There, department officials are briefing them on how to shepherd their schools through the next six months during a weekly “Turnaround Schools Institute.” The institute launched several weeks ago, after Mayor Bloomberg announced that 33 schools would be closed and reopened after having their leadership, programs, and teaching staffs shaken up under a federally prescribed process called “turnaround.”

The institute is an adaptation of the “New Schools Intensive,” a six-month training seminar that the department has run for principals of new schools for nearly a decade, according to Marc Sternberg, the department official in charge of school closures and new schools, who himself participated in the new school program when launching the Bronx Lab School in 2004.

The main idea, Sternberg said, is that the principals can work both with Department of Education officials and with other school leaders preparing for an unprecedented school overhaul process this fall. Multiple offices are involved in designing the programming, which borrows also from school overhaul trainings conducted in Chicago and North Carolina’s Charlotte-Mecklenburg district and from efforts by nonprofit groups such as New Visions for Public Schools, which works with some of the city schools proposed for turnaround.

The principals’ first tasks, after getting an introduction to the turnaround concept, were to define their mission and vision for the new school; identify what should be preserved from the old one; and sketch out what to add next year. Some of that thinking made it into the detailed “Education Impact Statements” that the city released this week and some could wind up in the formal turnaround applications that the city must submit to the state in order to get federal funding to support the school overhauls.

At first, the workshops will involve only principals, Sternberg said. But over time, the principals will be encouraged to bring representatives of their support networks or organizations with which their schools have partnered. And once the process to rehire staff begins, members of the school-based hiring committees will be invited, too, Sternberg said.

Principals who are participating in the institute said not every school has been represented at the sessions so far. Under the federal regulations about turnaround, more than a dozen principals would have to be replaced, and some have already been informed that they will not be part of the replacement schools.

A principal who has participated said sessions have begun to touch on the rehiring process and how to craft postings for positions for the new school. Sternberg said all hiring decisions would take place through the 18-D process, set out in a clause of the teachers union contract the city is using to close and reopen the schools. The process requires committees formed jointly between department and teachers union officials to screen teachers who apply to stay on at the schools. But Sternberg said the institute’s work would lay groundwork the committees could use when they are formed later this spring.

The institute will meet through the summer and into the fall, Sternberg said. He also said the department would encourage principals to use any federal funding they receive to bring their entire staffs together for planning and team-building.
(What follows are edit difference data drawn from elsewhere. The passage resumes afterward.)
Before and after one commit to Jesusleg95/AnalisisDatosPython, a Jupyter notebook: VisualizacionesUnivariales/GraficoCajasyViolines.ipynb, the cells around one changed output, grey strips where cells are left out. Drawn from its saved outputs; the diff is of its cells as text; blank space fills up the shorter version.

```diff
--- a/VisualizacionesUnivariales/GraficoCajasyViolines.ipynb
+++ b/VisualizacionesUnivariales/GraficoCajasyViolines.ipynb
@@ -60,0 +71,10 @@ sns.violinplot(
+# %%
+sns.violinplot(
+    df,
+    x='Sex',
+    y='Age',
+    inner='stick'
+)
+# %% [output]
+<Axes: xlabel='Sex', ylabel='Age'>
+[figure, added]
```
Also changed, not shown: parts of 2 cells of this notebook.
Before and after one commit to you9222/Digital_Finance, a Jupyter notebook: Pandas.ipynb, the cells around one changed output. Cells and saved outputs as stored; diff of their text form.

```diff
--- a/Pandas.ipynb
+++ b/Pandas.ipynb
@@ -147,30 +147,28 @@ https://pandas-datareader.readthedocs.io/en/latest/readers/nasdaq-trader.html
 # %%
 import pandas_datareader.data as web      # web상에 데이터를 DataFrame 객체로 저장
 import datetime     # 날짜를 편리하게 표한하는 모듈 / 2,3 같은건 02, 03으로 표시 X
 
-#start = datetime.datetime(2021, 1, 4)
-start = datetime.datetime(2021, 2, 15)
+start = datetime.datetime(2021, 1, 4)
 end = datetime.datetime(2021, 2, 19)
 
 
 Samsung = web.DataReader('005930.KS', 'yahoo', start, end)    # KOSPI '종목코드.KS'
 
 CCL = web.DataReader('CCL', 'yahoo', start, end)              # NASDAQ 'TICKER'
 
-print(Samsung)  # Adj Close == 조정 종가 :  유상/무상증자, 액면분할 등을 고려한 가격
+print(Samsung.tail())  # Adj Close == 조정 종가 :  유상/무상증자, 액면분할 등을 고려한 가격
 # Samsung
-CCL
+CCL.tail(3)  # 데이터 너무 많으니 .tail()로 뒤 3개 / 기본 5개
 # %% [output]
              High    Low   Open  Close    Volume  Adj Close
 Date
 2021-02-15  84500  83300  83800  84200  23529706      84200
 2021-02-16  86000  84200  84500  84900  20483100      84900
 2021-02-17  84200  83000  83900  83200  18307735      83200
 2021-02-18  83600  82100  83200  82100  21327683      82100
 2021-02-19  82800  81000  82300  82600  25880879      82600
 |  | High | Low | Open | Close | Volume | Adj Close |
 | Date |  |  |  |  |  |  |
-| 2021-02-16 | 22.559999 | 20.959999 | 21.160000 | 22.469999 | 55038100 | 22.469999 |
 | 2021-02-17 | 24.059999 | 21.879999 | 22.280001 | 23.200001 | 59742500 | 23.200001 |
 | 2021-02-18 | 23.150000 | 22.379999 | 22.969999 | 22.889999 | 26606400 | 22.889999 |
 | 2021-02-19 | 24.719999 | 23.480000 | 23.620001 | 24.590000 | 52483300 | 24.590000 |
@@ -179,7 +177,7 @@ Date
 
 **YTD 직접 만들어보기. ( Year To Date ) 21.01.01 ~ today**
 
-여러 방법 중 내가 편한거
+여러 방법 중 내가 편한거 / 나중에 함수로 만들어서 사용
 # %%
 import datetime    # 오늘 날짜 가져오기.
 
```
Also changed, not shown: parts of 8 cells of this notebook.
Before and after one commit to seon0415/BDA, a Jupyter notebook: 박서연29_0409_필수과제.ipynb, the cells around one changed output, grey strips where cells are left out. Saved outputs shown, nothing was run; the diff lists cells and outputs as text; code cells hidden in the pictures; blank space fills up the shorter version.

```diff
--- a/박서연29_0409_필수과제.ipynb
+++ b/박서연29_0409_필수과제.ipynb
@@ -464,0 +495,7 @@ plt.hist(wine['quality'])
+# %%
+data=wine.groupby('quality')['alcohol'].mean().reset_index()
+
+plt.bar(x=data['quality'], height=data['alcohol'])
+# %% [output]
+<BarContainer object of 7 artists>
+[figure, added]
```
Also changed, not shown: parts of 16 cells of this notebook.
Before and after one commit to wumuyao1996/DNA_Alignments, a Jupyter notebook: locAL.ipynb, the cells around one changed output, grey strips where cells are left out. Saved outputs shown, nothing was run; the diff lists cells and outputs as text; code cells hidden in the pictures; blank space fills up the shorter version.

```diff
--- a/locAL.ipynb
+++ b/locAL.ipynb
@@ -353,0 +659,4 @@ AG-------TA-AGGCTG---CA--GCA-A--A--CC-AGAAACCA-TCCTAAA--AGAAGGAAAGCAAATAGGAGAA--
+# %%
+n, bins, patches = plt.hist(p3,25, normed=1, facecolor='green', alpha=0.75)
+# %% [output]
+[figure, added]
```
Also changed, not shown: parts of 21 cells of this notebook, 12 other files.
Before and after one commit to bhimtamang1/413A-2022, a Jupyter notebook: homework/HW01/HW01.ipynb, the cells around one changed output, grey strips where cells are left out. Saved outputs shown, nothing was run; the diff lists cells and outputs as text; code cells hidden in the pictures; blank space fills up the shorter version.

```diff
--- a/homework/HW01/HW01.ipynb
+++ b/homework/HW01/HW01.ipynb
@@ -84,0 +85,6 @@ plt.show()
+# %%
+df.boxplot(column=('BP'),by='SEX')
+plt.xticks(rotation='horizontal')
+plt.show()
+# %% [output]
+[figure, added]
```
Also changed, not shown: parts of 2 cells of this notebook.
Because the federal guidelines for turnaround require that at least half of a school’s teachers are replaced, the schools are likely to have many new teachers who will need to be trained. The city has been training a handful of new teachers just for schools that are undergoing comprehensive reform processes, but the 33 turnaround schools could be looking to fill as many as 1,700 positions.